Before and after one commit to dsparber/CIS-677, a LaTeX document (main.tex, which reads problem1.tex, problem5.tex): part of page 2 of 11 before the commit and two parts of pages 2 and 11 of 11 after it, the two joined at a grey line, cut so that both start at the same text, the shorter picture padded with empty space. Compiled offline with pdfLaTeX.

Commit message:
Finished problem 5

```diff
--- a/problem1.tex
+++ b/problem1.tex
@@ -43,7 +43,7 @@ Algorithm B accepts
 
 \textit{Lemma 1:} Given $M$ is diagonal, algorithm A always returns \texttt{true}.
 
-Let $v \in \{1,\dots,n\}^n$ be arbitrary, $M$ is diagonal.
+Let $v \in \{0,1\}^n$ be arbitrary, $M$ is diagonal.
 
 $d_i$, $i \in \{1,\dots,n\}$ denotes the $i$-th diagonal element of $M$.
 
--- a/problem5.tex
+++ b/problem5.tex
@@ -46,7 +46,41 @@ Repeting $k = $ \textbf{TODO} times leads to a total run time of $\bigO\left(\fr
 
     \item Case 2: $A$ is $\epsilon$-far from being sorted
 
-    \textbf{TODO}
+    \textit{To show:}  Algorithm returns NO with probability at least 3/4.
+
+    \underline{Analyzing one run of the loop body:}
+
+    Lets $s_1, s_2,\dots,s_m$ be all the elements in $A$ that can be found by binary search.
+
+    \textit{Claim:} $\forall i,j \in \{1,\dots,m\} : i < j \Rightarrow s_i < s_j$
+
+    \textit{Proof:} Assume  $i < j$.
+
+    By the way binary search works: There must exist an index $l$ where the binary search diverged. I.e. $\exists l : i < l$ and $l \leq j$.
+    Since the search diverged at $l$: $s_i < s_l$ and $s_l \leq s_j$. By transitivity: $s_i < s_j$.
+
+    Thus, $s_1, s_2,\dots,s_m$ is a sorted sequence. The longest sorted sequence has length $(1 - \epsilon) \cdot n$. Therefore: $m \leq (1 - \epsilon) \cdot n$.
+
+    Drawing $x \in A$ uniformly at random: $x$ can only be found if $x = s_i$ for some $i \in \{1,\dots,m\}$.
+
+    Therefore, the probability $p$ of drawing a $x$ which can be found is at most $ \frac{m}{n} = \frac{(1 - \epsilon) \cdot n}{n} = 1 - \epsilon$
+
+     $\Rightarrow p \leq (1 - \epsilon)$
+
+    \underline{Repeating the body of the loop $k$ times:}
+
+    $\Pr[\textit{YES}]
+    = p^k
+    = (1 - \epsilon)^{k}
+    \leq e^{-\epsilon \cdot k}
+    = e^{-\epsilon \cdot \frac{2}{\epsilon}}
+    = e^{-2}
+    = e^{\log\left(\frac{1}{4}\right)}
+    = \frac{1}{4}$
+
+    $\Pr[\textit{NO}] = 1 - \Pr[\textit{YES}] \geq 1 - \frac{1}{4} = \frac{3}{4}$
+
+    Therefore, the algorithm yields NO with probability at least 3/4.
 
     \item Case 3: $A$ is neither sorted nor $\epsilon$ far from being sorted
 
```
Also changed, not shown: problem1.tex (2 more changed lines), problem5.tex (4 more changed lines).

• Task prompt: Could you output every record above exactly as written?

• Result:
Before and after one commit to dsparber/CIS-677, a LaTeX document (main.tex, which reads problem1.tex, problem5.tex): part of page 2 of 11 before the commit and two parts of pages 2 and 11 of 11 after it, the two joined at a grey line, cut so that both start at the same text, the shorter picture padded with empty space. Compiled offline with pdfLaTeX.

Commit message:
Finished problem 5

```diff
--- a/problem1.tex
+++ b/problem1.tex
@@ -43,7 +43,7 @@ Algorithm B accepts
 
 \textit{Lemma 1:} Given $M$ is diagonal, algorithm A always returns \texttt{true}.
 
-Let $v \in \{1,\dots,n\}^n$ be arbitrary, $M$ is diagonal.
+Let $v \in \{0,1\}^n$ be arbitrary, $M$ is diagonal.
 
 $d_i$, $i \in \{1,\dots,n\}$ denotes the $i$-th diagonal element of $M$.
 
--- a/problem5.tex
+++ b/problem5.tex
@@ -46,7 +46,41 @@ Repeting $k = $ \textbf{TODO} times leads to a total run time of $\bigO\left(\fr
 
     \item Case 2: $A$ is $\epsilon$-far from being sorted
 
-    \textbf{TODO}
+    \textit{To show:}  Algorithm returns NO with probability at least 3/4.
+
+    \underline{Analyzing one run of the loop body:}
+
+    Lets $s_1, s_2,\dots,s_m$ be all the elements in $A$ that can be found by binary search.
+
+    \textit{Claim:} $\forall i,j \in \{1,\dots,m\} : i < j \Rightarrow s_i < s_j$
+
+    \textit{Proof:} Assume  $i < j$.
+
+    By the way binary search works: There must exist an index $l$ where the binary search diverged. I.e. $\exists l : i < l$ and $l \leq j$.
+    Since the search diverged at $l$: $s_i < s_l$ and $s_l \leq s_j$. By transitivity: $s_i < s_j$.
+
+    Thus, $s_1, s_2,\dots,s_m$ is a sorted sequence. The longest sorted sequence has length $(1 - \epsilon) \cdot n$. Therefore: $m \leq (1 - \epsilon) \cdot n$.
+
+    Drawing $x \in A$ uniformly at random: $x$ can only be found if $x = s_i$ for some $i \in \{1,\dots,m\}$.
+
+    Therefore, the probability $p$ of drawing a $x$ which can be found is at most $ \frac{m}{n} = \frac{(1 - \epsilon) \cdot n}{n} = 1 - \epsilon$
+
+     $\Rightarrow p \leq (1 - \epsilon)$
+
+    \underline{Repeating the body of the loop $k$ times:}
+
+    $\Pr[\textit{YES}]
+    = p^k
+    = (1 - \epsilon)^{k}
+    \leq e^{-\epsilon \cdot k}
+    = e^{-\epsilon \cdot \frac{2}{\epsilon}}
+    = e^{-2}
+    = e^{\log\left(\frac{1}{4}\right)}
+    = \frac{1}{4}$
+
+    $\Pr[\textit{NO}] = 1 - \Pr[\textit{YES}] \geq 1 - \frac{1}{4} = \frac{3}{4}$
+
+    Therefore, the algorithm yields NO with probability at least 3/4.
 
     \item Case 3: $A$ is neither sorted nor $\epsilon$ far from being sorted
 
```
Also changed, not shown: problem1.tex (2 more changed lines), problem5.tex (4 more changed lines).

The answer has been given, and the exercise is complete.